A single number is needed: how many lines of the data below contain "bookId".

Stored records
+---+

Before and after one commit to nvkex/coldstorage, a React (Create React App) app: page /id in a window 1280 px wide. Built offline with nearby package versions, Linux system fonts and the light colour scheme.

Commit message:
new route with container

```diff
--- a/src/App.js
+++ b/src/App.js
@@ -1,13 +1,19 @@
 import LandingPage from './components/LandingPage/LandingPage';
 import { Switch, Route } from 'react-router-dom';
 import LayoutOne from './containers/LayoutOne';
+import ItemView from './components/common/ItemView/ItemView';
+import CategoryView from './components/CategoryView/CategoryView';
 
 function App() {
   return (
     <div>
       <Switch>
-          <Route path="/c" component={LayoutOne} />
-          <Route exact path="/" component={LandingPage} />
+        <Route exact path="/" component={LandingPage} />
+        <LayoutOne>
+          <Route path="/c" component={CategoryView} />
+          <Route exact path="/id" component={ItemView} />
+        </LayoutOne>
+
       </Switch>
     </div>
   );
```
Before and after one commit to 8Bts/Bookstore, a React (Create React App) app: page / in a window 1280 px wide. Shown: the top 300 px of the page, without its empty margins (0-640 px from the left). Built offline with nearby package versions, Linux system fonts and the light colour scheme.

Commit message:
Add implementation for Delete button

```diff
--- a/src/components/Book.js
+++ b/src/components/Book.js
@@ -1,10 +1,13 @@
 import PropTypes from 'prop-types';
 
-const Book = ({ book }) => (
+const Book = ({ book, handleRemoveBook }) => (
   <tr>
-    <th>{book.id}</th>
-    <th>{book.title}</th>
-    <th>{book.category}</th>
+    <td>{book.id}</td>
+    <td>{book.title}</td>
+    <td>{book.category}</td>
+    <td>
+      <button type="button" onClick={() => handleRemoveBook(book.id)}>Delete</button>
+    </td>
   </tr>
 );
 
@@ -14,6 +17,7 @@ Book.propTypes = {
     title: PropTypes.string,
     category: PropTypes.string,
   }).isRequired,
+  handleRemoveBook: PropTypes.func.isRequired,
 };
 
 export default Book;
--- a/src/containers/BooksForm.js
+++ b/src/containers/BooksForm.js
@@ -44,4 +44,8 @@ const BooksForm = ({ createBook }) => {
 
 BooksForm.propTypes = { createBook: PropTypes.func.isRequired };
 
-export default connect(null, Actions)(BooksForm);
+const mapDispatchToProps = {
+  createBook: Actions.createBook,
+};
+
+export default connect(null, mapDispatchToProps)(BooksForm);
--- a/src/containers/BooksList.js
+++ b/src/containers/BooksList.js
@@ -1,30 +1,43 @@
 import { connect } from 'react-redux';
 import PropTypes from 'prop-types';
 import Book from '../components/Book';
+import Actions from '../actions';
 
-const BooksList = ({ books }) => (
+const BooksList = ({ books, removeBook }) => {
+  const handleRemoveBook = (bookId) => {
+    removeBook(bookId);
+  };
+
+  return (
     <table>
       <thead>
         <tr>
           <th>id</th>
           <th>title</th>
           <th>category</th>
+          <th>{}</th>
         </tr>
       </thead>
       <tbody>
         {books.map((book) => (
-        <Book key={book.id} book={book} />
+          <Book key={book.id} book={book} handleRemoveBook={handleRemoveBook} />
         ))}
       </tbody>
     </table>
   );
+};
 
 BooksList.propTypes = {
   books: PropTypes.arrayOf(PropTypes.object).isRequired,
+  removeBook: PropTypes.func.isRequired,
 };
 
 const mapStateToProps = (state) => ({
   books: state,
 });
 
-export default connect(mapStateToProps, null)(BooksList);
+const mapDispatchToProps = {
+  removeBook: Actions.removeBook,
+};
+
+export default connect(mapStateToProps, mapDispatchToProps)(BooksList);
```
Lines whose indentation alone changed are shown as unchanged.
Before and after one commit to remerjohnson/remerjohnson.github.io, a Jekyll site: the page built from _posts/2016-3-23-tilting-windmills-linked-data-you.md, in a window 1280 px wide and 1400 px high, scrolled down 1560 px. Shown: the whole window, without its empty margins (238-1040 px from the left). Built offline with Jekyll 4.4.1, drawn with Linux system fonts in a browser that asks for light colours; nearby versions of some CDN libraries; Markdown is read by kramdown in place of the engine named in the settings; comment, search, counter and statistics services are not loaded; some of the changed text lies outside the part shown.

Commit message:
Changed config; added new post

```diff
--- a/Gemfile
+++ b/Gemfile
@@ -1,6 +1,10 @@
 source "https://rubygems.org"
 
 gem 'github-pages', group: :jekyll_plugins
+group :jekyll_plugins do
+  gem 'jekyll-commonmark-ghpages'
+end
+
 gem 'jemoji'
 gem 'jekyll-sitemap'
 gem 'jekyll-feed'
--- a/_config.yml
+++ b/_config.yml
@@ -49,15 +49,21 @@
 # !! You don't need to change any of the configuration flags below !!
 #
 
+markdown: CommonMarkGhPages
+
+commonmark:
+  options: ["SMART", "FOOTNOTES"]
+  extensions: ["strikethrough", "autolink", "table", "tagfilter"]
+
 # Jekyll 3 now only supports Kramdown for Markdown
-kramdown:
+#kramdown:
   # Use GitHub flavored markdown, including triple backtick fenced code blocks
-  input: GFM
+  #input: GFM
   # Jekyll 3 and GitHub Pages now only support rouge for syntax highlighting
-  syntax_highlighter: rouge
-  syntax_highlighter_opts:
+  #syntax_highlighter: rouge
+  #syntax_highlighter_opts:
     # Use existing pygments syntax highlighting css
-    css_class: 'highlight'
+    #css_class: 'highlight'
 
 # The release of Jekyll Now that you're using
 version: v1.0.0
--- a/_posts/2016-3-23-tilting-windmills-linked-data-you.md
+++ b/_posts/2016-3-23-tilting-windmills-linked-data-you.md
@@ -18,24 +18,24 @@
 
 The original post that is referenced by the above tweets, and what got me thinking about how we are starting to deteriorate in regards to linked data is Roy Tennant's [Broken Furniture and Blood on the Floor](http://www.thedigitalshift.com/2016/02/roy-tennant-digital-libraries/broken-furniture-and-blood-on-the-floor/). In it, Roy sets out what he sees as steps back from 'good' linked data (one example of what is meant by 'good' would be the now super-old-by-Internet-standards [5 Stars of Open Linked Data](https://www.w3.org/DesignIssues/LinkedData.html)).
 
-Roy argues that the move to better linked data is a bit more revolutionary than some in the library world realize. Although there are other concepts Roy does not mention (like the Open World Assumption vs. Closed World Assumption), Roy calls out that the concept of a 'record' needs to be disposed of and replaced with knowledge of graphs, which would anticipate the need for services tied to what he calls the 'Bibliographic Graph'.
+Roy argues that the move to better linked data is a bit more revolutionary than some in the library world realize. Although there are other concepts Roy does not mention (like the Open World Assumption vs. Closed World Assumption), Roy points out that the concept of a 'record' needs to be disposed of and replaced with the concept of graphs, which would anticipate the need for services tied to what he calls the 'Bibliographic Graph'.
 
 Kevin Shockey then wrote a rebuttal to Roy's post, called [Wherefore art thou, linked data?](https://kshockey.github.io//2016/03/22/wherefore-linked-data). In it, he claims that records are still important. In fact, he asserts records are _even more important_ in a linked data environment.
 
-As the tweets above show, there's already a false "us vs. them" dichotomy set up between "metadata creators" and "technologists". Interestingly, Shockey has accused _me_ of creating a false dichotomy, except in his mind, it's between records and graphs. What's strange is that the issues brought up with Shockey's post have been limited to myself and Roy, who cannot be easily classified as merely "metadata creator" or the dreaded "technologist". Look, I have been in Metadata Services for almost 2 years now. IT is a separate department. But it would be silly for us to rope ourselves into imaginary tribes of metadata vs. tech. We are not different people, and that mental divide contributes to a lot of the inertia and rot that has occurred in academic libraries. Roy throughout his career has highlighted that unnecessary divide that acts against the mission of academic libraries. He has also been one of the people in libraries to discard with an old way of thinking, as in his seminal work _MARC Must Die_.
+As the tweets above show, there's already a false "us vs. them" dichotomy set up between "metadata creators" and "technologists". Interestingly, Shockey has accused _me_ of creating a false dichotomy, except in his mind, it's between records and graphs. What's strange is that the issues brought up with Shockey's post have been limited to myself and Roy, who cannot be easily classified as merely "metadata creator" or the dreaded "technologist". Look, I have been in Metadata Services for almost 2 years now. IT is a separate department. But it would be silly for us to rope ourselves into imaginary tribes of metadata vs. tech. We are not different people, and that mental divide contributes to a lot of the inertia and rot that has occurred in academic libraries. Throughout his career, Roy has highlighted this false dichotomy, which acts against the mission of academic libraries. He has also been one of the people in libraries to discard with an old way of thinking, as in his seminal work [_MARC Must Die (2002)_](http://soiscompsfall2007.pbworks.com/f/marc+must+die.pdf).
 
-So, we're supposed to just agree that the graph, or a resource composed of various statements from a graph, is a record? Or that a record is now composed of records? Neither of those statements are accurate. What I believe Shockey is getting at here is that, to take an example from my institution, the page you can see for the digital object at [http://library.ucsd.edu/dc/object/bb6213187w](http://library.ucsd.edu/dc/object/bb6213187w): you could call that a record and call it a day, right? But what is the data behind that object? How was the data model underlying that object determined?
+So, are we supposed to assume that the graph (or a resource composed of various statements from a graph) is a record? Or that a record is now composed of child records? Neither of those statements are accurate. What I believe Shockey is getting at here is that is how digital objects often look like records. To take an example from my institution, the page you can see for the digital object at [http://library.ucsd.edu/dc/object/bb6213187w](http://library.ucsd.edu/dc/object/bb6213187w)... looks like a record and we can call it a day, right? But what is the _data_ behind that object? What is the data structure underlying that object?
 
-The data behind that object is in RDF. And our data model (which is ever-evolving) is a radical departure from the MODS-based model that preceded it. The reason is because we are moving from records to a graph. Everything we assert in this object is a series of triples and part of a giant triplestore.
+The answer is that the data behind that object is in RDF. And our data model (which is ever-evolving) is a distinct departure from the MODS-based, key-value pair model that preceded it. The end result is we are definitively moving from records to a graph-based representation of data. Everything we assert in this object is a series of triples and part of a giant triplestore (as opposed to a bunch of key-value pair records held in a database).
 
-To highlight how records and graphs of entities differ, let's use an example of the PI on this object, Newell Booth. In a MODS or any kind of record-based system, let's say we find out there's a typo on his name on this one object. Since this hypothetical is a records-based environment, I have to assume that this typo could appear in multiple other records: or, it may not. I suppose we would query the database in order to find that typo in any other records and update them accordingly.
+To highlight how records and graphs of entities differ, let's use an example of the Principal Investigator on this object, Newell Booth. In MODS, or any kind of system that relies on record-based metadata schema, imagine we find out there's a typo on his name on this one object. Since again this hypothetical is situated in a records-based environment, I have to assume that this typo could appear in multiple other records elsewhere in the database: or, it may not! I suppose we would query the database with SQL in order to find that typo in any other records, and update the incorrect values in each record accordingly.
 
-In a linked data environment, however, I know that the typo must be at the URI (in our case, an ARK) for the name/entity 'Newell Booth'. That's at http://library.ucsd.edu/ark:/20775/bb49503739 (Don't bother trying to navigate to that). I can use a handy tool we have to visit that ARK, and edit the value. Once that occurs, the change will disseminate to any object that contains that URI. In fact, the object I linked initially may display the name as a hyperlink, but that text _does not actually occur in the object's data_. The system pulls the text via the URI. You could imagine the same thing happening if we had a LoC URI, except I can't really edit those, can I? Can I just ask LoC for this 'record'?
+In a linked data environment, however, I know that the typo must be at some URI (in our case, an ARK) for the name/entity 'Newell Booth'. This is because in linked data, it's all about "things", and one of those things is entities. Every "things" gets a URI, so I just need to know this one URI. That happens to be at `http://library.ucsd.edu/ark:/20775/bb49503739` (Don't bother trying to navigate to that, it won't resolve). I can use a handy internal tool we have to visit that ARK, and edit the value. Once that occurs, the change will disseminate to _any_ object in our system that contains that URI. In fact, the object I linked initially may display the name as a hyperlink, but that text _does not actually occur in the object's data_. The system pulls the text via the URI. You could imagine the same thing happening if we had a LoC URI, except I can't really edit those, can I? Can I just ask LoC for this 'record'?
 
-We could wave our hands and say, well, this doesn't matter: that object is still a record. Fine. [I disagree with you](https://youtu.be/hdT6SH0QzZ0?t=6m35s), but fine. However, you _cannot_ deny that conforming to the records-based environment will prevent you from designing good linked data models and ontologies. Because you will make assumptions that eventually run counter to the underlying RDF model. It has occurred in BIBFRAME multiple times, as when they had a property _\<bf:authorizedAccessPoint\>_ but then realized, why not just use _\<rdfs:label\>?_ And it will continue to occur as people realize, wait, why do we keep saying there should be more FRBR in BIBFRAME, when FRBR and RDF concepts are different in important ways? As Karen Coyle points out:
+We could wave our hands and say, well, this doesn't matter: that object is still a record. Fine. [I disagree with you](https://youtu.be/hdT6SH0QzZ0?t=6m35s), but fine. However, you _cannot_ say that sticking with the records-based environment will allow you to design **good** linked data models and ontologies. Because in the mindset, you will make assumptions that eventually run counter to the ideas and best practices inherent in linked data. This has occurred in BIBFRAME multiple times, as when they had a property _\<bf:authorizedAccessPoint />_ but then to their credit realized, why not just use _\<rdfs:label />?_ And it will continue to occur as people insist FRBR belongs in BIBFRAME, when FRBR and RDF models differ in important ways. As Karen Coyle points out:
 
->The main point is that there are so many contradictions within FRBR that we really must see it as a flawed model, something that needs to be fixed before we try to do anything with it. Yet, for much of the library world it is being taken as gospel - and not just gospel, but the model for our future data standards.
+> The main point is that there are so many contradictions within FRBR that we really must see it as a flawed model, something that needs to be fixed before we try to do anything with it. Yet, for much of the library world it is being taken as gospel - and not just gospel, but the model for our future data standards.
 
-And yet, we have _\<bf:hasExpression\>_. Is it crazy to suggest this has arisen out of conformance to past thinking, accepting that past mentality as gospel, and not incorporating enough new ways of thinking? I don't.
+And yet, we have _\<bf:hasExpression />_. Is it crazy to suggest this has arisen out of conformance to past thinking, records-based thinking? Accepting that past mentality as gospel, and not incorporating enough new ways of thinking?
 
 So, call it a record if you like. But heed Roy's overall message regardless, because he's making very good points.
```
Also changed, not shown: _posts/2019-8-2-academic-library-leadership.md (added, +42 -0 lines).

+---+

- **Response to this exercise**
2